__Work instruction__: The expected output is a copy of every line in the records with the string "diagnosis".

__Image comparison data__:

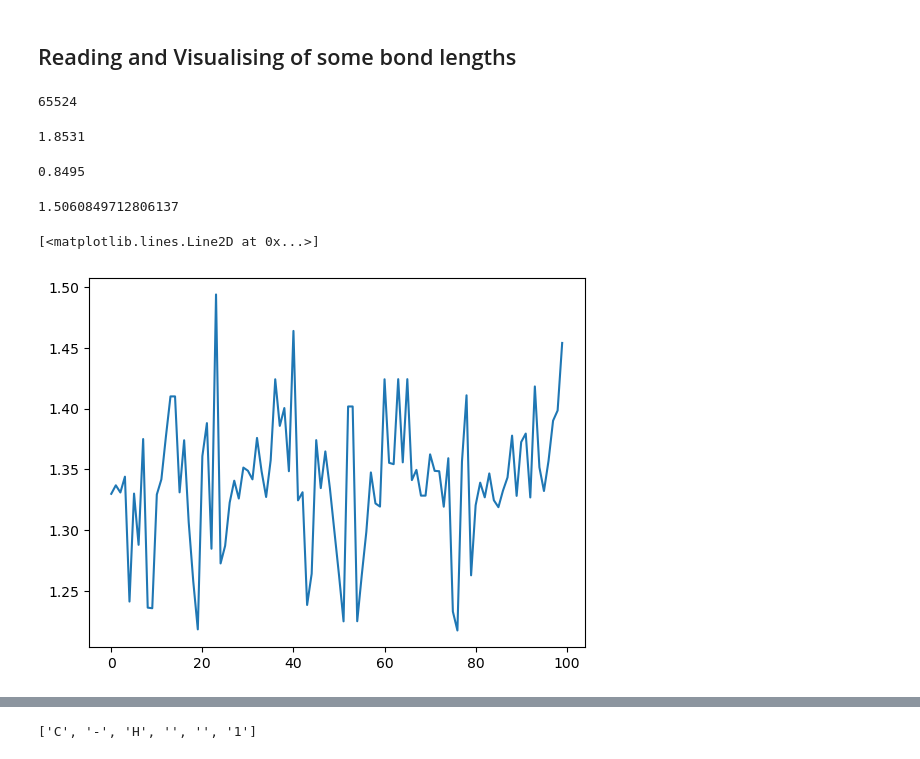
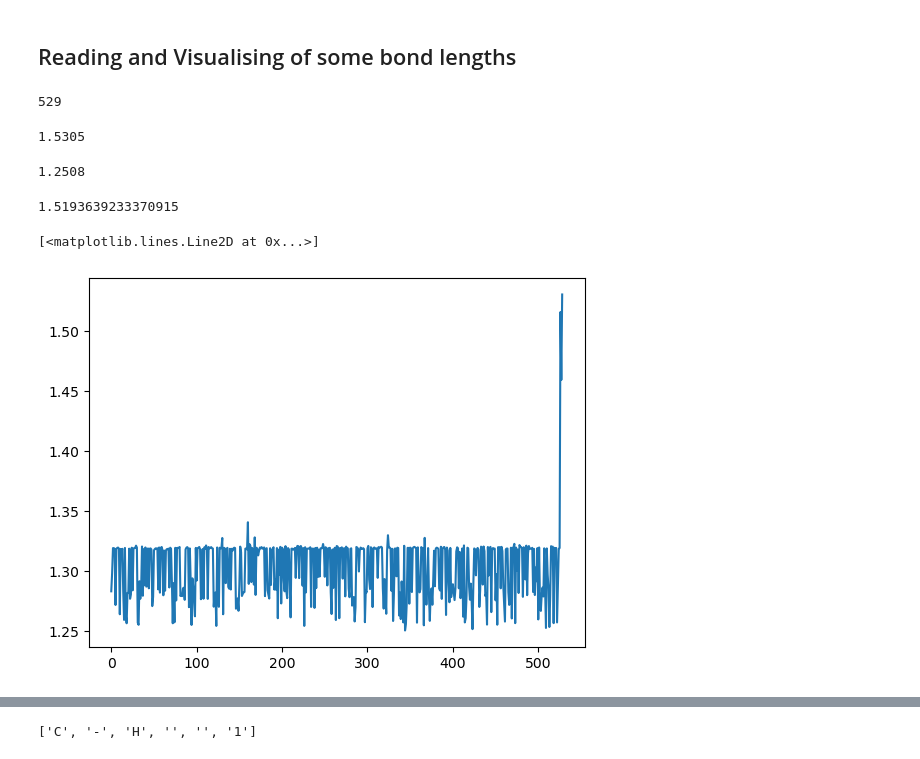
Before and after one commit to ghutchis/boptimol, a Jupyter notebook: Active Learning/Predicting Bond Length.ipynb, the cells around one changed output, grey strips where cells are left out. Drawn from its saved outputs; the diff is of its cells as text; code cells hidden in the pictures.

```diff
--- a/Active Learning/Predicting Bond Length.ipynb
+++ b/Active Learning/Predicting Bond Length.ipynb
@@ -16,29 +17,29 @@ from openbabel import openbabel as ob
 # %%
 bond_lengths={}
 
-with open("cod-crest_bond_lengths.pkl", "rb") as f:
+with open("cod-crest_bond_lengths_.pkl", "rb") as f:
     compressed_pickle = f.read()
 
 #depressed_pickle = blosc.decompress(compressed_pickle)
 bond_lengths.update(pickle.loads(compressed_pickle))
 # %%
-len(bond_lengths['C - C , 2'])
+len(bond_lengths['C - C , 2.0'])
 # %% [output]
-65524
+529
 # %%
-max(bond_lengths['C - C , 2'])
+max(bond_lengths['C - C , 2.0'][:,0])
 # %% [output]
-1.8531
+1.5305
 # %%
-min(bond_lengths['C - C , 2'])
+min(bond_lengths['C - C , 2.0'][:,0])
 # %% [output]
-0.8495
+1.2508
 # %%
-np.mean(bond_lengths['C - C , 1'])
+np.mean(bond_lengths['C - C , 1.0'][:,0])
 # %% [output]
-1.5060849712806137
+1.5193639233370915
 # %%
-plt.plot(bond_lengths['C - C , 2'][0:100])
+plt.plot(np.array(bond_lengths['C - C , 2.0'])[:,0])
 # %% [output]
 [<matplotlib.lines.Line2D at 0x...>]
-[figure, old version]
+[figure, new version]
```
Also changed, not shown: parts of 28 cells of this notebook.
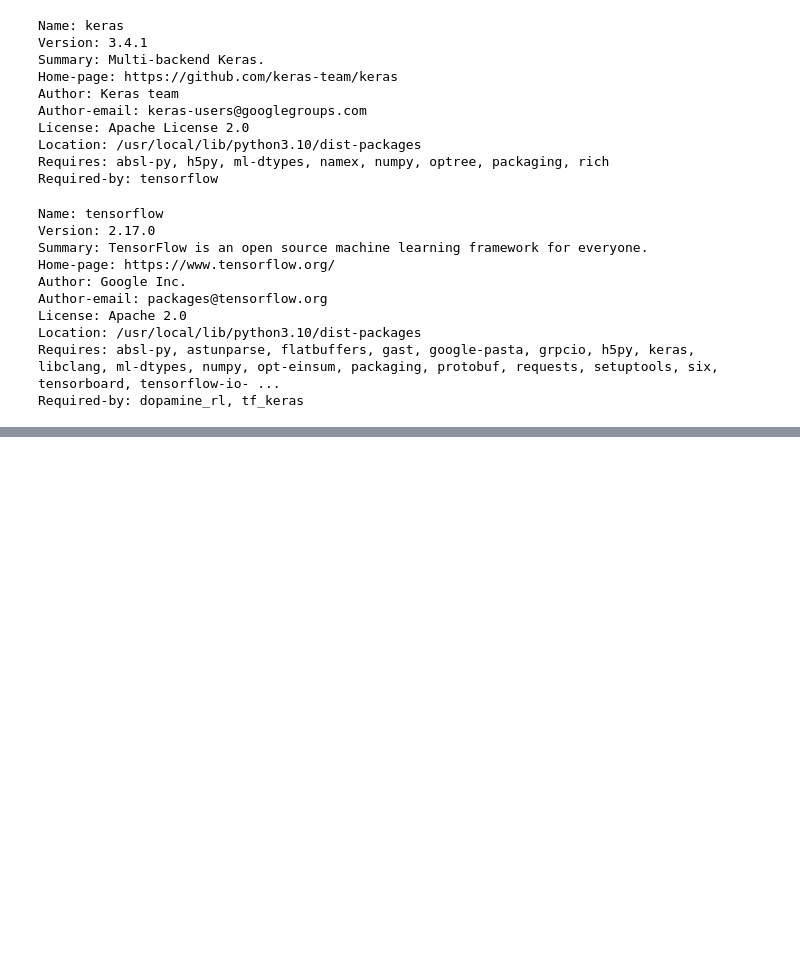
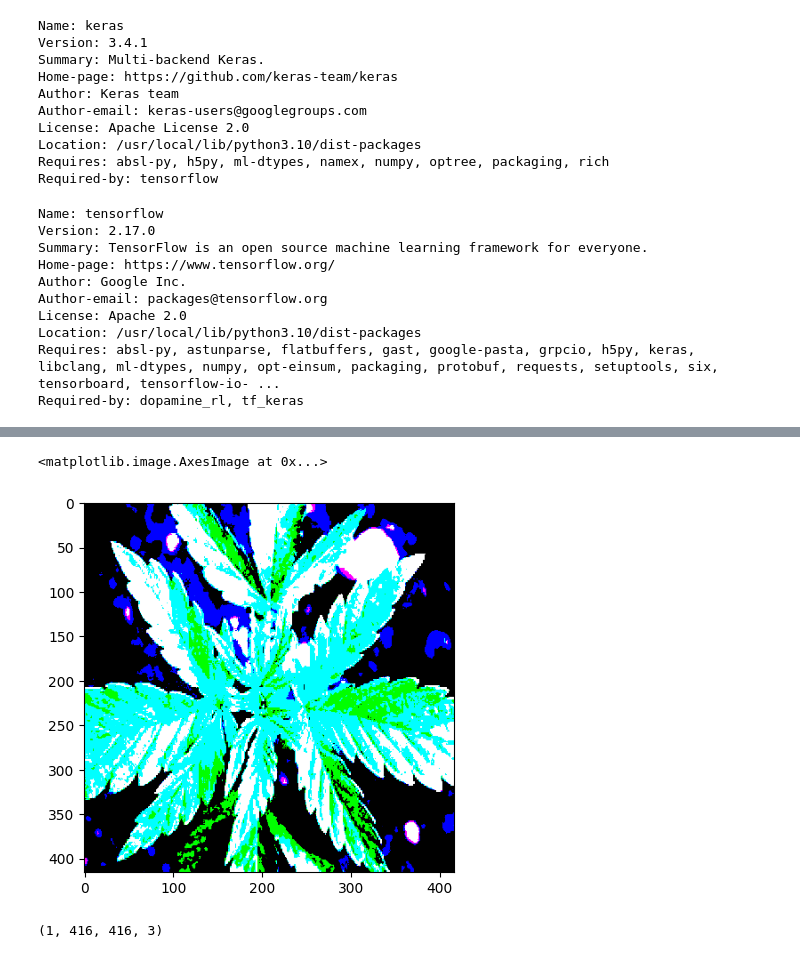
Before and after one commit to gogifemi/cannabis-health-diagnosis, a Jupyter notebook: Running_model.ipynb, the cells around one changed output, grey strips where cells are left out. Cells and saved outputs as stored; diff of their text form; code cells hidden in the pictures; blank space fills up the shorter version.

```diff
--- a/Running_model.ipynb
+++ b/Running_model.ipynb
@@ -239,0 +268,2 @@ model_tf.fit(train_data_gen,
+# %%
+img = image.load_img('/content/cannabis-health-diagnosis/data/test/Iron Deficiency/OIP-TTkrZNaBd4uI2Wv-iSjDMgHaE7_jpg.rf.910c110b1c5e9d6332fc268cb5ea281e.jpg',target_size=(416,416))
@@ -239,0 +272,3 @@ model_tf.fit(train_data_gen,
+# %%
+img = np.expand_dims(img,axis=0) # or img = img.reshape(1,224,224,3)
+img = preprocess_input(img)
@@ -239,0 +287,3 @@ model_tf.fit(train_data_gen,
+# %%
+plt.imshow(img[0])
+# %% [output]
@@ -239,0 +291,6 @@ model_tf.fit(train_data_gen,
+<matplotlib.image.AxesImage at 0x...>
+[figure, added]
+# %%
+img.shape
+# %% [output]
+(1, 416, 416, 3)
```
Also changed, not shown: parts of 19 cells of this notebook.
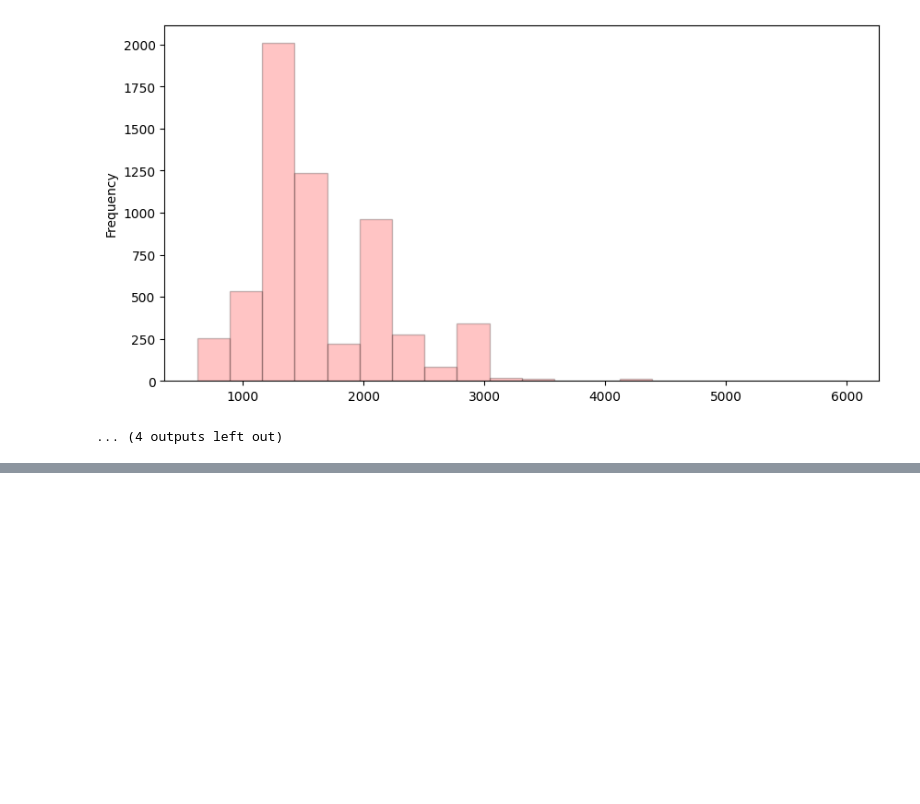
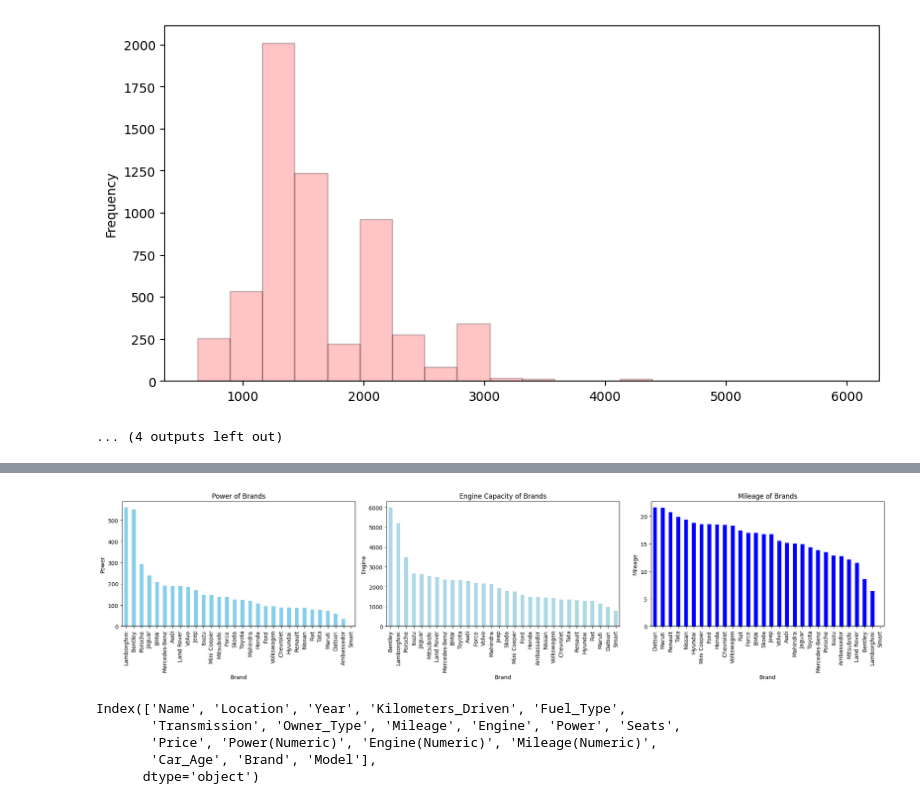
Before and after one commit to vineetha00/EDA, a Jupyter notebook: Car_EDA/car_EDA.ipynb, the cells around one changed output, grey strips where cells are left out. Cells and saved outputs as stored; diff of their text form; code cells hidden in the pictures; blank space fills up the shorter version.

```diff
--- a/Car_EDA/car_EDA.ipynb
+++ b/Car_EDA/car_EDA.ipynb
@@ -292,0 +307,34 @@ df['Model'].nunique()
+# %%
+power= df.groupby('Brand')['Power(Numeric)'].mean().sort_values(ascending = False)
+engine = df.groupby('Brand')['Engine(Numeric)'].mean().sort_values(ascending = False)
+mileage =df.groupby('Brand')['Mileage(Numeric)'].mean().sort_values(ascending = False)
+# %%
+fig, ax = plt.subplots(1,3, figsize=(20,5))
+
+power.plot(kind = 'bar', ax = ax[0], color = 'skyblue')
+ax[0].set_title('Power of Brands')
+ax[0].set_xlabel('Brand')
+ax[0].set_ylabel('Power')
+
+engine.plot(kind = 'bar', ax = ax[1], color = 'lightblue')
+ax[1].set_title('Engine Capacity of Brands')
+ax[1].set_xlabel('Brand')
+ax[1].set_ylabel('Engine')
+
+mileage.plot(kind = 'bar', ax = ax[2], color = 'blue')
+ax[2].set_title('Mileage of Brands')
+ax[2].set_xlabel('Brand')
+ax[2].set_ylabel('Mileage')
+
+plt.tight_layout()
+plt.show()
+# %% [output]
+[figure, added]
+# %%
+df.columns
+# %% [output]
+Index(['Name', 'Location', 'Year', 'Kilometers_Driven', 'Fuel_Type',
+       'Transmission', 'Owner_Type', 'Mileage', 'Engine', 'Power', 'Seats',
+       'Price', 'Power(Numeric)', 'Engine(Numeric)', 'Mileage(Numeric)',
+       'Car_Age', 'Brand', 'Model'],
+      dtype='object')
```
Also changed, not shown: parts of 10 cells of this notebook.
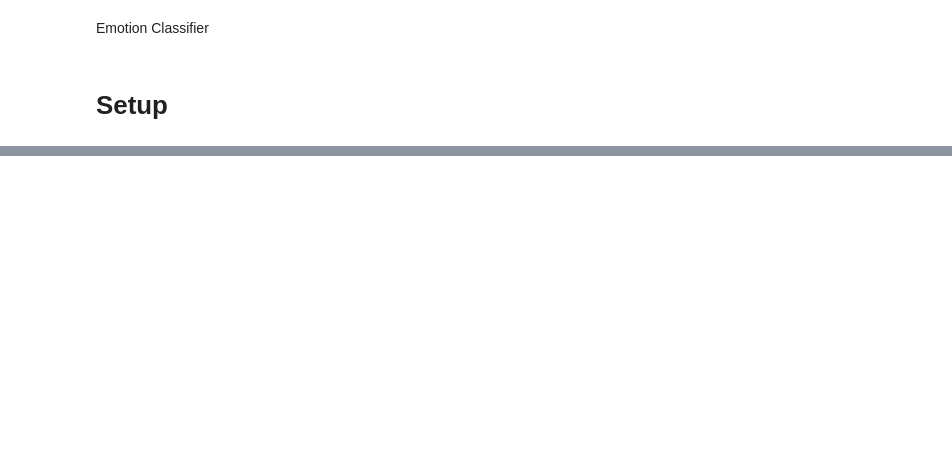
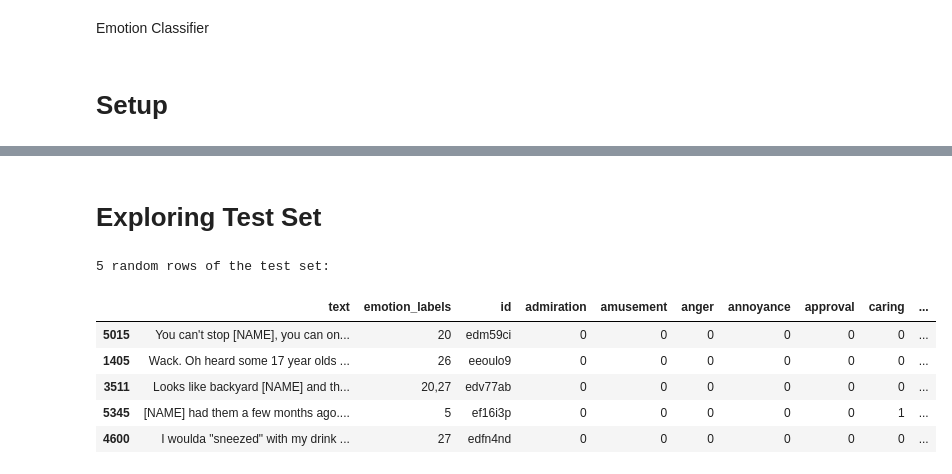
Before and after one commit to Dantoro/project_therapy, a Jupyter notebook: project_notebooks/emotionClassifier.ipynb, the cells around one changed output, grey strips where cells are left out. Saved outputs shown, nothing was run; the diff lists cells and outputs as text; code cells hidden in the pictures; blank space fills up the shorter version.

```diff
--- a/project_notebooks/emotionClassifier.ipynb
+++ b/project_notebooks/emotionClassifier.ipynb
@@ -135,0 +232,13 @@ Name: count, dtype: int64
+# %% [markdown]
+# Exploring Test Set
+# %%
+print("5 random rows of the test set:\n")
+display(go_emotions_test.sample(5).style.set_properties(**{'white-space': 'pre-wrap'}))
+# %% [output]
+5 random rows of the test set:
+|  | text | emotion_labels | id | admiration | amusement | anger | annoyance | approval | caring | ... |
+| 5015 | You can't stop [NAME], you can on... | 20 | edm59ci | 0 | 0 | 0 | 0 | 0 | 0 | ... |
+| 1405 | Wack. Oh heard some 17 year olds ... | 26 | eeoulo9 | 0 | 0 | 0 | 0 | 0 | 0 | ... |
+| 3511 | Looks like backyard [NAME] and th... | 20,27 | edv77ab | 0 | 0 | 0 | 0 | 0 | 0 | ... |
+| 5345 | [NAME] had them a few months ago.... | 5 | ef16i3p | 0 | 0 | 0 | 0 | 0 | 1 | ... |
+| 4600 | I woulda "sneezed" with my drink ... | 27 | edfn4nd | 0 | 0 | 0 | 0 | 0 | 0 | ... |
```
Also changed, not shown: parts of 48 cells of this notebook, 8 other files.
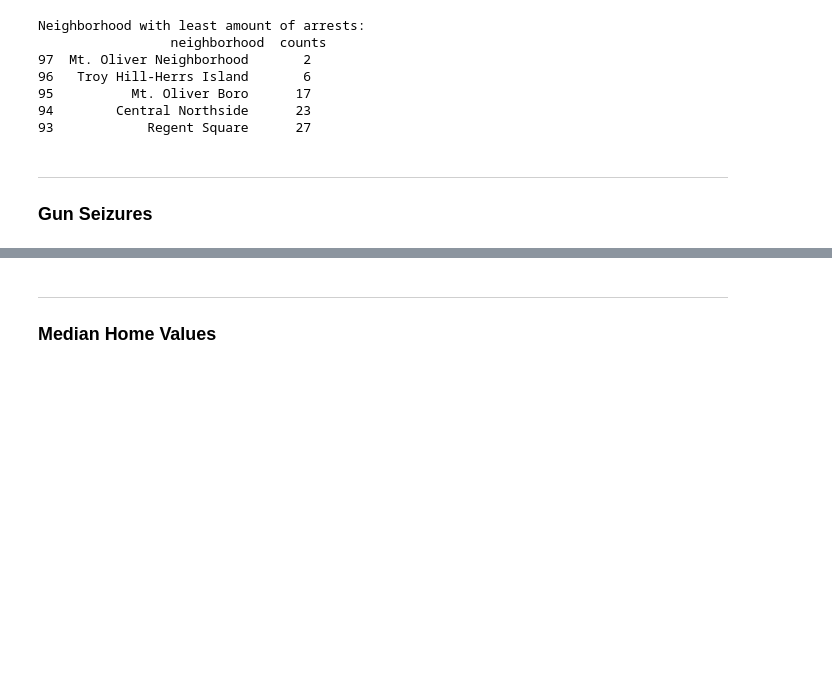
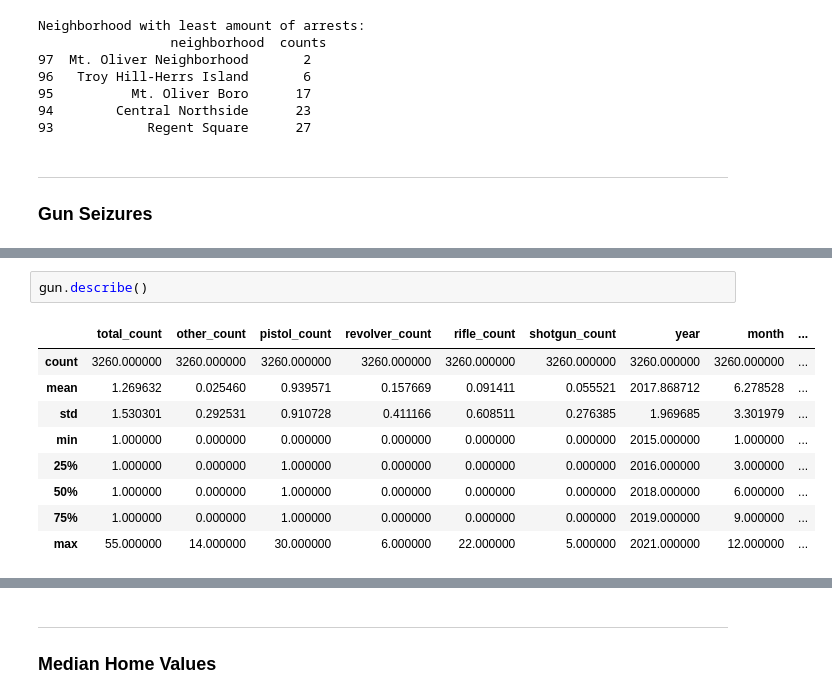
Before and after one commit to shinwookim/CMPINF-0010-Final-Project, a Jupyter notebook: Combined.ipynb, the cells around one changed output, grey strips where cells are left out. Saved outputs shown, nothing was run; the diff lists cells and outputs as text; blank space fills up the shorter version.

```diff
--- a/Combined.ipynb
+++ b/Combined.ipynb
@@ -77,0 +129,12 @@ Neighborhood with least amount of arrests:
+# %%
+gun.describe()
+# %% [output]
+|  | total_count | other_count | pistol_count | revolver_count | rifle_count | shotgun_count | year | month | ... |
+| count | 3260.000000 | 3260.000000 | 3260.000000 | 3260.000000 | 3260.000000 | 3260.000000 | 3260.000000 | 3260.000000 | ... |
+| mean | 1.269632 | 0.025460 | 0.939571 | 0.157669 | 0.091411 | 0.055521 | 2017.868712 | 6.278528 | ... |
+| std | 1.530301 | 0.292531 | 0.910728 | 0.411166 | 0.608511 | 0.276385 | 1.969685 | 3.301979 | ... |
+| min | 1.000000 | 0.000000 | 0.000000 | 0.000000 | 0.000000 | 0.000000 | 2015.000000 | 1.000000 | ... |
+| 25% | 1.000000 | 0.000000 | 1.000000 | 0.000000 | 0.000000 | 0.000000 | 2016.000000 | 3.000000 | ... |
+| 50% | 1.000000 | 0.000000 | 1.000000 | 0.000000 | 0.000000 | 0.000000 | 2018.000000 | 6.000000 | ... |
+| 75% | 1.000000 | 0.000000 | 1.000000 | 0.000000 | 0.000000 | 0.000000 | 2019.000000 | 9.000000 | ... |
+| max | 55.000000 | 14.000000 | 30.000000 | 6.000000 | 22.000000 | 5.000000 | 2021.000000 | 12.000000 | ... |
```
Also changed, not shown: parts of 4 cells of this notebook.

__Written response__:
Before and after one commit to gogifemi/cannabis-health-diagnosis, a Jupyter notebook: Running_model.ipynb, the cells around one changed output, grey strips where cells are left out. Cells and saved outputs as stored; diff of their text form; code cells hidden in the pictures; blank space fills up the shorter version.
+img = image.load_img('/content/cannabis-health-diagnosis/data/test/Iron Deficiency/OIP-TTkrZNaBd4uI2Wv-iSjDMgHaE7_jpg.rf.910c110b1c5e9d6332fc268cb5ea281e.jpg',target_size=(416,416))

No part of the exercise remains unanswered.